Holy 60 Hour Work Weeks Batman!
Seriously, it’s been ages. I’ve been feeling the lack!
I started a new job as a paralegal at the NYC office of an international law firm in May, after months and months of disheartening unemployment. Being a paralegal (or legal assistant. Take your pick of job titles.) seems like one of the choice post-college jobs for people, like me, who have a general sense of the kind of work they want to do, but have no idea as yet how to get there. It’s the kind of job that teaches you what it means to have a job, and the kinds of general skills and habits that go along with it.
It’s also an Oh My God Where Did My Life Go? kind of job.
They day starts at 9:30 in the morning, and frequently goes much longer than the typical 8 hours. I stayed until 2:30 am on my very first day (to be fair, the attorney was horrified when he realized that). Last Wednesday I was there until midnight. I frequently work until 8:00 or 9:00 or 10:00 at night. The commute from home is between an hour and a half (in the mornings) and an hour (late at night). This means I have very little time to be a person—the hour or so I have each day to read my blogs and try to write letters has become incredibly precious.
I am still writing letters even though No Post on Sunday has suffered, but more slowly. I have a bit of a back-log that I am trying to catch up on. Angie’s from mid-May still hasn’t been sent, nor has Limner’s or Lamar’s from last week. Although I think I’ve already accomplished some of the primary goals of the project—to get back into the habit of writing daily, exploring new people and new areas, exchanging ideas and creativity—I’m going to push on as long as I can since it’s important to me to finish what I start. I’m six months into the Year of Correspondence. It’s as unlikely I’ll make it from June to December as it was that I’d make it from January to June, which is to say that anything is possible.
I have some other exciting news too: I’ve been featured on a great website!
PostMuse, postcard guru, has a great site at The Orphaned Postcard Project. Check out her database of orphaned postcards, select one or three, and sit back until they arrive, blank except for her return address in Pittsburgh, PA. Write whatever you want on the card and pop it in the mail back to her, knowing that your postcard and your story will eventually be featured on her blog. She even has a How Do I Participate page to clarify any questions.

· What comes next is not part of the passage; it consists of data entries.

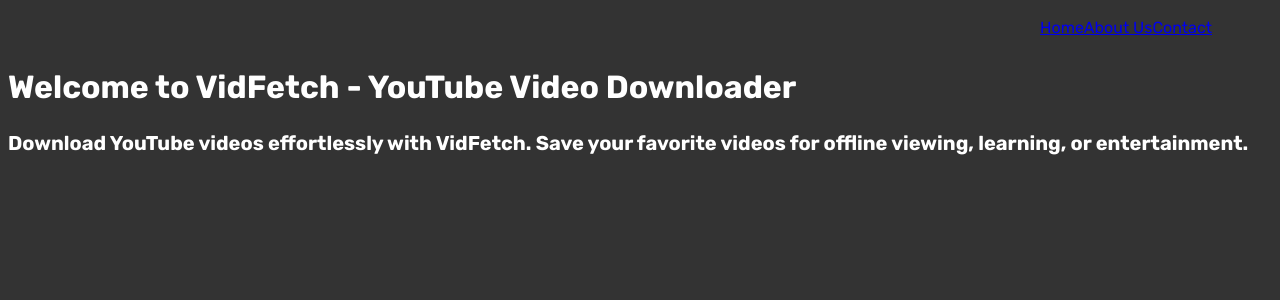
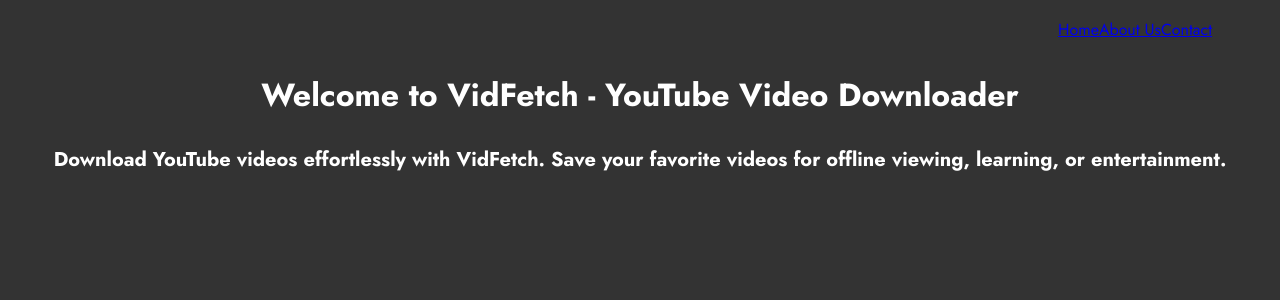
Before and after one commit to GROUP-12-COMPUTER-SCIENCE/VidFetch, a Next.js app: page / in a window 1280 px wide. Shown: the top 300 px of the page. Built offline with nearby package versions, Linux system fonts and the light colour scheme.

Commit message:
added font family

```diff
--- a/app/layout.jsx
+++ b/app/layout.jsx
@@ -1,7 +1,7 @@
-import { Rubik } from "next/font/google";
+import { Jost } from "next/font/google";
 import "./globals.scss";
 
-const rubik = Rubik({ subsets: ["latin"] });
+const jost = Jost({ subsets: ["latin"] });
 
 export const metadata = {
   title: "Create Next App",
@@ -11,7 +11,7 @@
 export default function RootLayout({ children }) {
   return (
     <html lang="en">
-      <body className={rubik.className}>{children}</body>
+      <body className={jost.className}>{children}</body>
     </html>
   );
 }
--- a/app/module.scss
+++ b/app/module.scss
@@ -0,0 +1,13 @@
+$linear-gradient: linear-gradient(to right, #1320d3, #0bb4ca, #0bca0b, #d3d30b, #d30b0b);
+
+main {
+    h1 {
+        color: linear-gradient(to right, #1320d3, #0bb4ca, #0bca0b, #d3d30b, #d30b0b);
+        text-align: center;
+      }
+
+  h2 {
+    color: #fff;
+    text-align: center;
+  }
+}
```
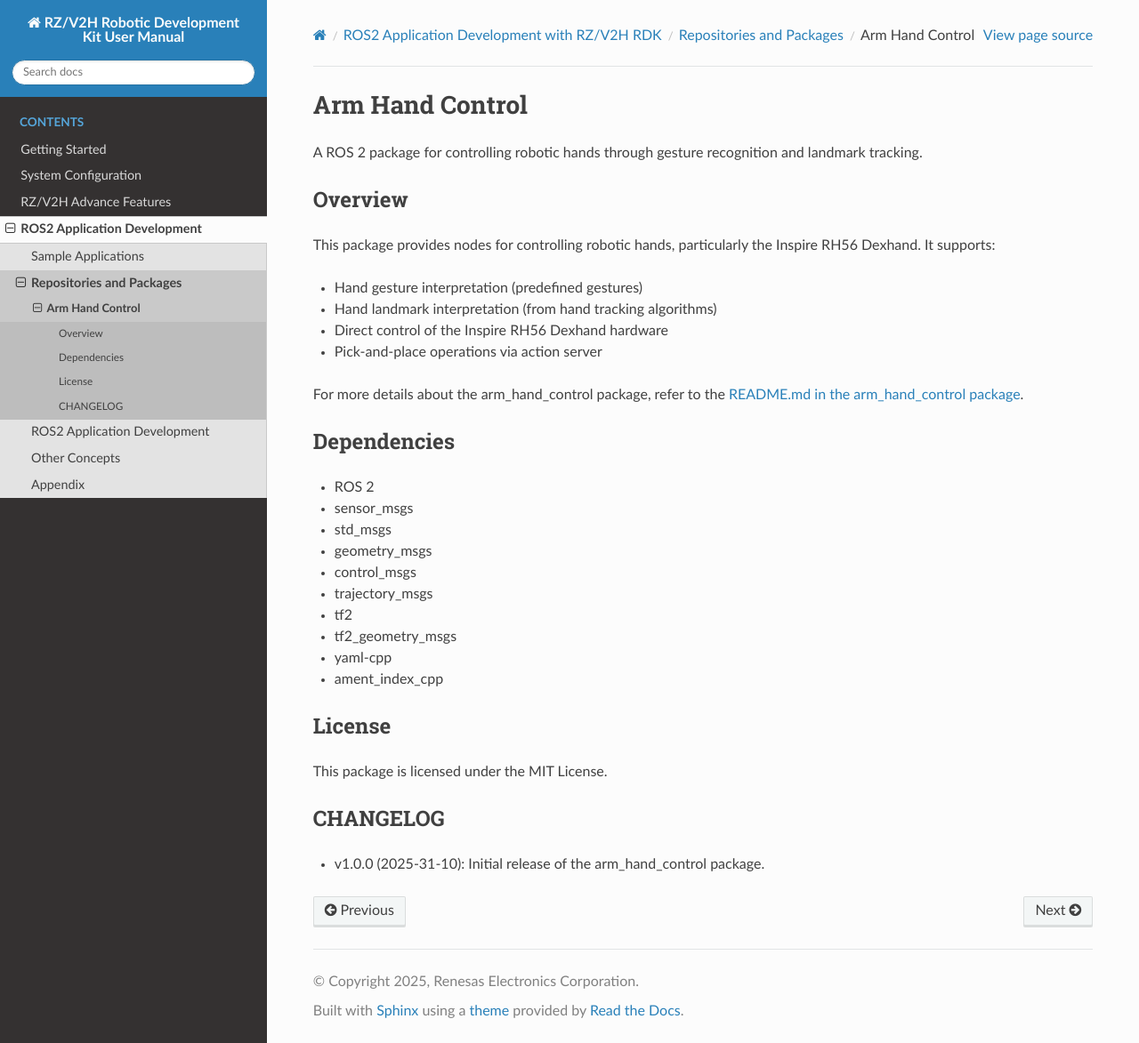
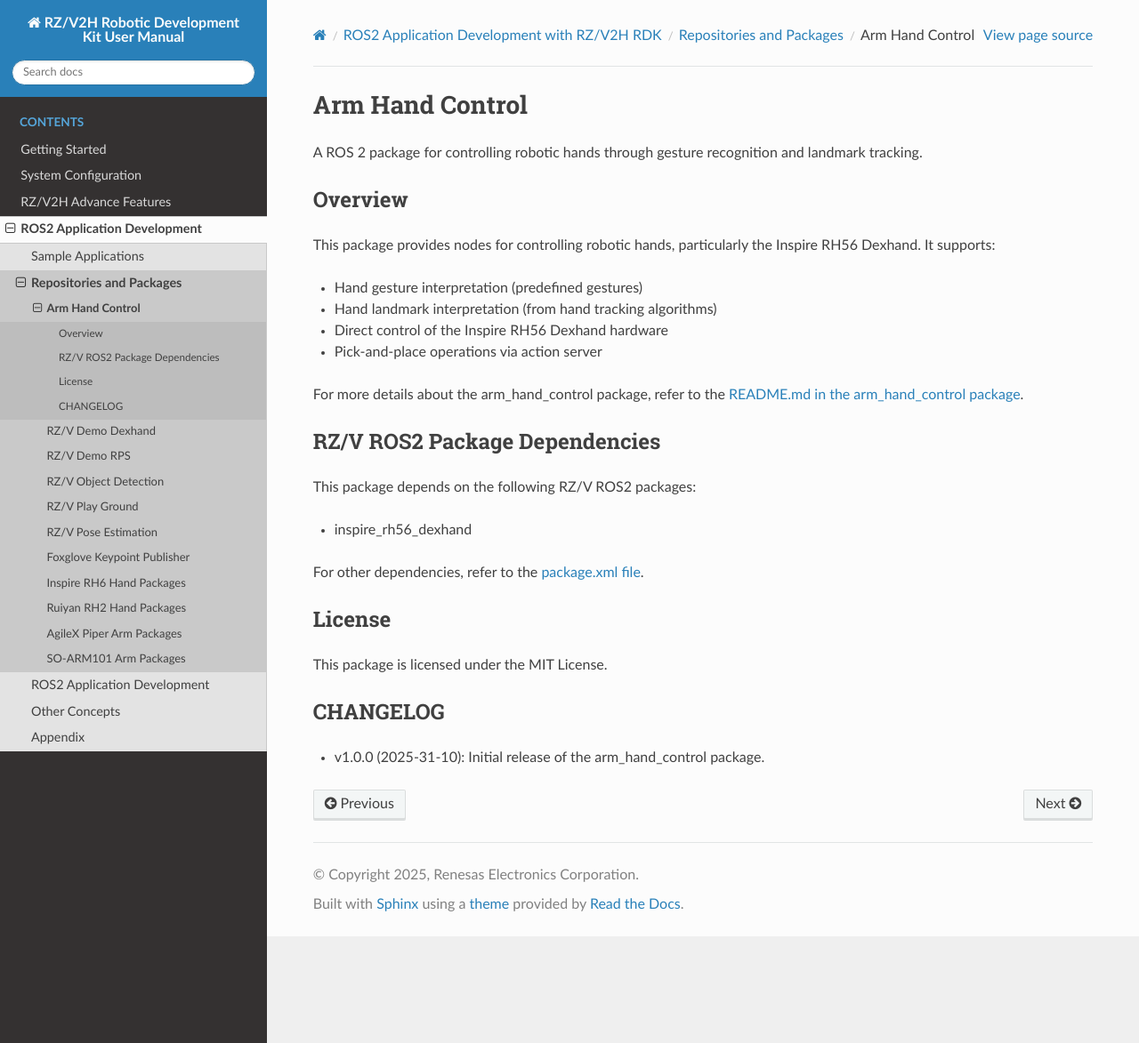
Before and after one commit to renesas-rdk/rzv2h_rdk_documentation, a Sphinx documentation site: the page built from source/3_ros2_development/repo_and_packages/arm_hand_control.rst, in a window 1280 px wide and 1173 px high. Shown: the whole window at 89% size. Built offline with Sphinx 7.4.7 and the Read the Docs theme 3.1.0, drawn with Linux system fonts in a browser that asks for light colours.

Commit message:
doc: Add packge and repos doc
Signed-off-by: Cong Nguyen <cong.nguyen.zn@renesas.com>

```diff
--- a/source/3_ros2_development/repo_and_packages.rst
+++ b/source/3_ros2_development/repo_and_packages.rst
@@ -7,3 +7,13 @@ This section provides information about the repositories and packages used for R
    :maxdepth: 1
 
    repo_and_packages/arm_hand_control
+   repo_and_packages/rzv_demo_dexhand
+   repo_and_packages/rzv_demo_rps
+   repo_and_packages/rzv_object_detection
+   repo_and_packages/rzv_playground
+   repo_and_packages/rzv_pose_estimation
+   repo_and_packages/foxglove_keypoint_publisher
+   repo_and_packages/inspire_rh56_hand
+   repo_and_packages/ruiyan_rh2_hand
+   repo_and_packages/agilex_piper_arm
+   repo_and_packages/so_arm101
--- a/source/3_ros2_development/repo_and_packages/arm_hand_control.rst
+++ b/source/3_ros2_development/repo_and_packages/arm_hand_control.rst
@@ -15,20 +15,14 @@ This package provides nodes for controlling robotic hands, particularly the Insp
 
 For more details about the arm_hand_control package, refer to the `README.md in the arm_hand_control package <https://partnergitlab.renesas.solutions/sst1/industrial/ws078/rzv_ros_package/arm_hand_control/-/blob/master/README.md?ref_type=heads>`_.
 
-Dependencies
-""""""""""""""
+RZ/V ROS2 Package Dependencies
+""""""""""""""""""""""""""""""""
 
-- ROS 2
-- sensor_msgs
-- std_msgs
-- geometry_msgs
-- control_msgs
-- trajectory_msgs
-- tf2
-- tf2_geometry_msgs
-- yaml-cpp
-- ament_index_cpp
+This package depends on the following RZ/V ROS2 packages:
 
+- inspire_rh56_dexhand
+
+For other dependencies, refer to the `package.xml file <https://partnergitlab.renesas.solutions/sst1/industrial/ws078/rzv_ros_package/arm_hand_control/-/blob/master/package.xml?ref_type=heads>`_.
 
 License
 """"""""""
--- a/spelling_wordlist.txt
+++ b/spelling_wordlist.txt
@@ -130,3 +130,5 @@ xSPI
 yaml
 yocto
 Yocto
+AgileX
+teleoperation
```
Also changed, not shown: source/3_ros2_development/repo_and_packages/agilex_piper_arm.rst (added, +28 -0 lines), source/3_ros2_development/repo_and_packages/foxglove_keypoint_publisher.rst (added, +37 -0 lines), source/3_ros2_development/repo_and_packages/inspire_rh56_hand.rst (added, +28 -0 lines), source/3_ros2_development/repo_and_packages/ruiyan_rh2_hand.rst (added, +25 -0 lines), source/3_ros2_development/repo_and_packages/rzv_demo_dexhand.rst (added, +38 -0 lines), source/3_ros2_development/repo_and_packages/rzv_demo_rps.rst (added, +44 -0 lines), source/3_ros2_development/repo_and_packages/rzv_object_detection.rst (added, +38 -0 lines), source/3_ros2_development/repo_and_packages/rzv_playground.rst (added, +43 -0 lines), source/3_ros2_development/repo_and_packages/rzv_pose_estimation.rst (added, +38 -0 lines), source/3_ros2_development/repo_and_packages/so_arm101.rst (added, +26 -0 lines).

I love reading The Orphaned Postcard Project, the genesis of which you can read about here. I typically find postcards of most sites pretty boring, but PostMuse does a great job of soliciting stories so that the generic picture of a tourist destination takes on personal significance. She also posts pictures of stamps from all over the world, which is super cool. Catching up on this blog every week or so is really fun because the cards come back from all over the world. The blog talks about what people notice on their travels, and is doubly enjoyable because PostMuse has a great writing voice.
That’s it for tonight, other than the incredibly long list of letters I’ve been meaning to post for three weeks. Hopefully I’ll be back before another three have gone by!
134. John R. (@Postcrossing) -Mont Clare
AND Shannon (@Send Something) -Bellevue
135. Alex C. -Chicago
136. Linsey (@Send Something) -Tulsa
137. Paula (@Postcrossing) -OShawa Ontario, Canada
138. Megin F. -Seattle
139. Chris F (@Send Something) -Swindon, UK
140. Angie (@Send Something) -Bridgeport
141. Ramya S. -San Carlos
142. A Year of Letters -Morton
143. Ganga – Spring Lake
144. Becky Snailmailer -Bethlehem
145. John R. (@Postcrossing) -Mont Clare
146. Olive O. -Monroe Township
AND Jasmine (@Send Something) -Las Cruces
147. Willow (@Postcrossing) -New Westminster, Canada
148. Jessica K. -Park Ridge
149. Karina (Postcrossing) -Moscow, Russia
150. Limer -Cady
151. Elizabeth C. -Chicago —> HALF WAY THROUGH THE YEAR!
152. Alex K. -Seattle
153. Lamar M. -Chicago
154. Malwinka (@Postcrossing) -Poznan, Poland
155. Evelyn B. (@Send Something) -Lyman
Nick G. -Ann Arbor